A spokesperson for the hospital stated that at approximately 4:59 PM last night, Dr. Roberts was consulted by Orthopedic Surgery to aid with medical management of a patient with a left femur fracture sustained during a ground-level fall. They are considering an operative repair later tomorrow as the procedure is non-emergent.
“His blood pressure is 146/90 right now,” Dr. Roberts said to himself, with a tremor in his voice. “God, what to do, what to do …”
At approximately 5:20 PM last night, Dr. Roberts evaluated the patient and it was during that initial encounter that his fears were confirmed as he learned about the patient’s well-controlled hypertension on a low-dose of HCTZ for the past two years, with which he has been highly compliant.
“His pulse is 80 …” Dr. Roberts muttered, loosening his tie and rolling up his sleeves.
Per nursing staff on the surgical ward, Dr. Roberts has been sitting at a computer across from the patient’s room since 5:45 PM last night, visible perplexed and nervous. He sent his intern and resident home saying, “Save yourselves.”
“He spent the first hour with his head in his hands,” said nurse Emily Meyers. “Occasionally, he would massage his temples and say ‘Why me? Why me?’“
At approximately 8:45 PM last night, Dr. Roberts entered a computer order to restart the hydrochlorothiazide. But as Pharmacy explains: “No more than sixty seconds later, the order was deleted and we were back to square one.”
The crowds on the surgical ward have built steadily since the near-order last night with different supporters becoming more vocal as the night progressed. Two parties quickly emerged: a liberal pro-HCTZ camp argued the importance of maintaining well-controlled hypertension while a more conservative anti-HCTZ group warned of the potential for hypotension and renal failure post-operatively. It reached a boiling point at 1 AM when supporters started throwing urinals and blood pressure cuffs at each other. Barricades were set up by hospital security to curb the violence. No casualties have been reported.

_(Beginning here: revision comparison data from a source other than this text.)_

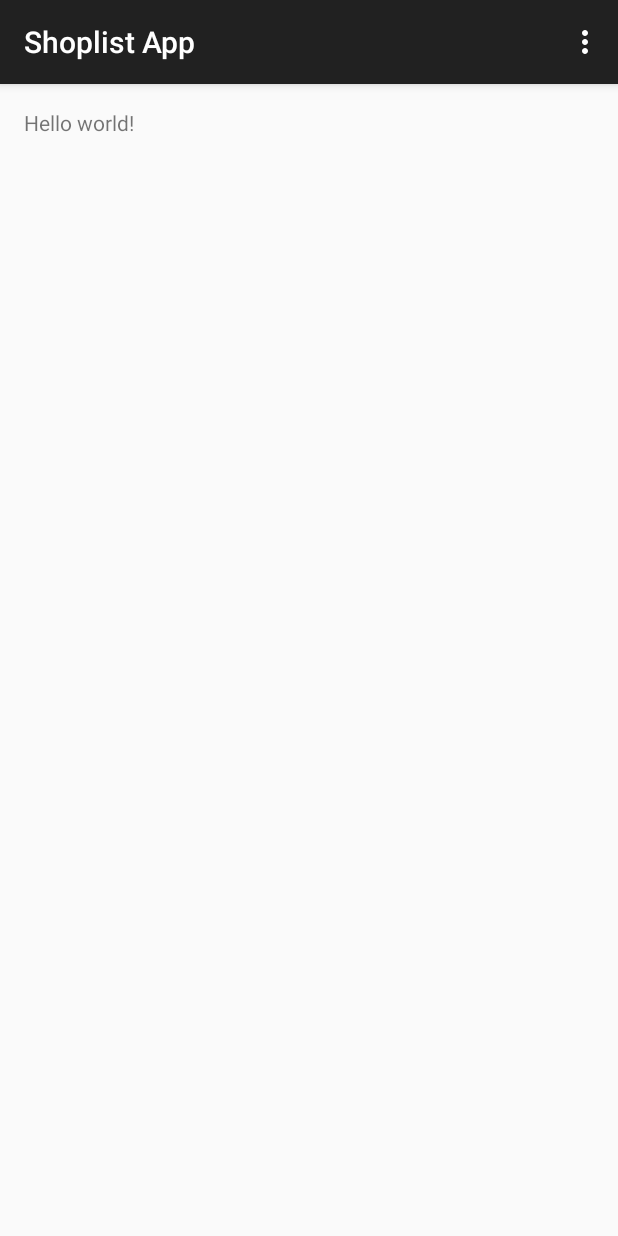
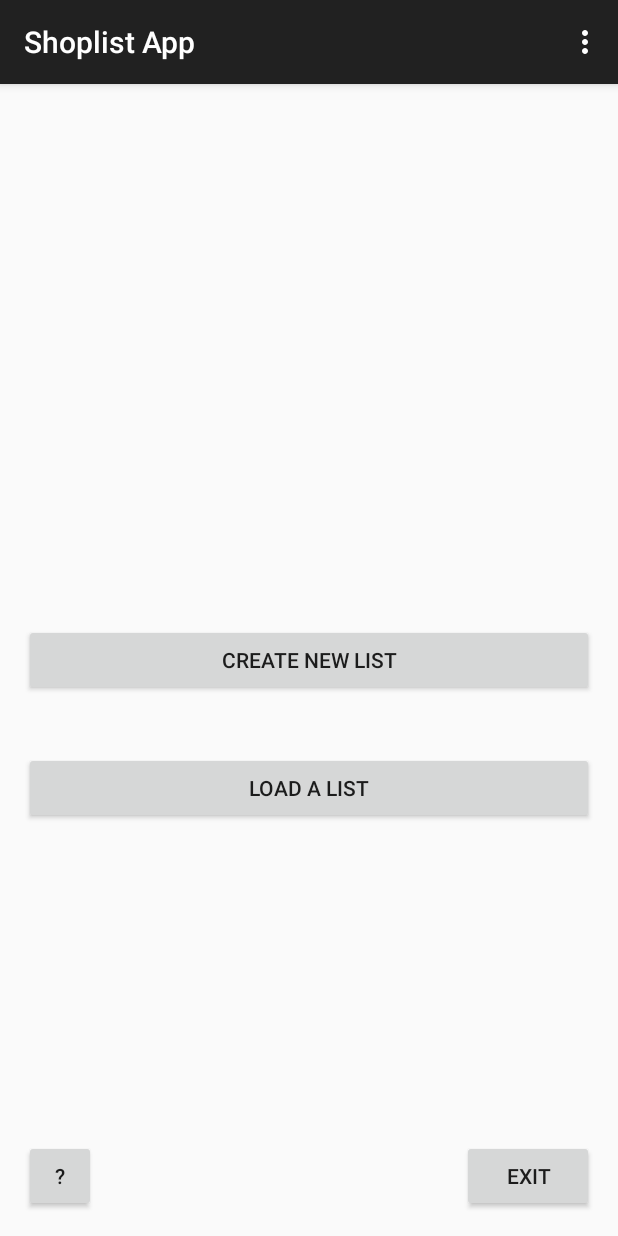
Before and after one commit to constantinosach/Shoplist, an Android app: the screen it shows after launch (MainActivity), on a phone screen of 412 x 824 dp. Run offline under Robolectric (Android 15) with nearby library versions, the phone set to English and light mode, and no system bars.

Commit message:
First Window GUI]

```diff
--- a/app/src/main/res/layout/activity_main.xml
+++ b/app/src/main/res/layout/activity_main.xml
@@ -5,7 +5,58 @@
     android:paddingTop="@dimen/activity_vertical_margin"
     android:paddingBottom="@dimen/activity_vertical_margin" tools:context=".MainActivity">
 
-    <TextView android:text="@string/hello_world" android:layout_width="wrap_content"
-        android:layout_height="wrap_content" />
+    <ImageView
+        android:layout_width="wrap_content"
+        android:layout_height="wrap_content"
+        android:id="@+id/imageView" />
+
+    <Button
+        android:layout_width="fill_parent"
+        android:layout_height="wrap_content"
+        android:text="LOAD A LIST"
+        android:id="@+id/loadListButton"
+        android:layout_gravity="bottom"
+        android:layout_marginTop="37dp"
+        android:layout_below="@+id/createListButton"
+        android:layout_toRightOf="@+id/imageView"
+        android:layout_toEndOf="@+id/imageView" />
+
+    <Button
+        android:layout_width="fill_parent"
+        android:layout_height="wrap_content"
+        android:text="CREATE NEW LIST"
+        android:id="@+id/createListButton"
+        android:layout_gravity="center"
+        android:layout_centerVertical="true"
+        android:layout_toRightOf="@+id/imageView"
+        android:layout_toEndOf="@+id/imageView" />
+
+    <ImageView
+        android:layout_width="wrap_content"
+        android:layout_height="wrap_content"
+        android:id="@+id/imageView2"
+        android:layout_alignParentLeft="true"
+        android:layout_alignParentStart="true"
+        android:layout_alignParentRight="true"
+        android:layout_alignParentEnd="true" />
+
+    <Button
+        android:layout_width="wrap_content"
+        android:layout_height="wrap_content"
+        android:text="EXIT"
+        android:id="@+id/exitButton"
+        android:layout_alignParentBottom="true"
+        android:layout_alignParentRight="true"
+        android:layout_alignParentEnd="true" />
+
+    <Button
+        style="?android:attr/buttonStyleSmall"
+        android:layout_width="wrap_content"
+        android:layout_height="wrap_content"
+        android:text="?"
+        android:id="@+id/button"
+        android:layout_alignTop="@+id/exitButton"
+        android:layout_alignParentLeft="true"
+        android:layout_alignParentStart="true" />
 
 </RelativeLayout>
--- a/app/src/main/res/values/dimens.xml
+++ b/app/src/main/res/values/dimens.xml
@@ -2,4 +2,5 @@
     <!-- Default screen margins, per the Android Design guidelines. -->
     <dimen name="activity_horizontal_margin">16dp</dimen>
     <dimen name="activity_vertical_margin">16dp</dimen>
+    <dimen name="button_margin">64dp</dimen>
 </resources>
```
Also changed, not shown: 1 other file.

This morning, some of Dr. Roberts’ own colleagues were present, lending their compadre some emotional support.
“I understand completely,” said Dr. Michael Cole, also of Hospital Medicine. “Do you resume it, do you hold it? The ramifications are dire.”
“Sometimes you have to compromise,” said Dr. Sandra Thompson, another colleague of Dr. Roberts. “I hate to say it, but it might be one of those prn hydralazine times.”
When asked about when a final decision will be made, Dr. Roberts declined to comment. When asked about how he will later approach the patient’s home metformin for type 2 diabetes, he exasperatedly collapsed forward and started weeping.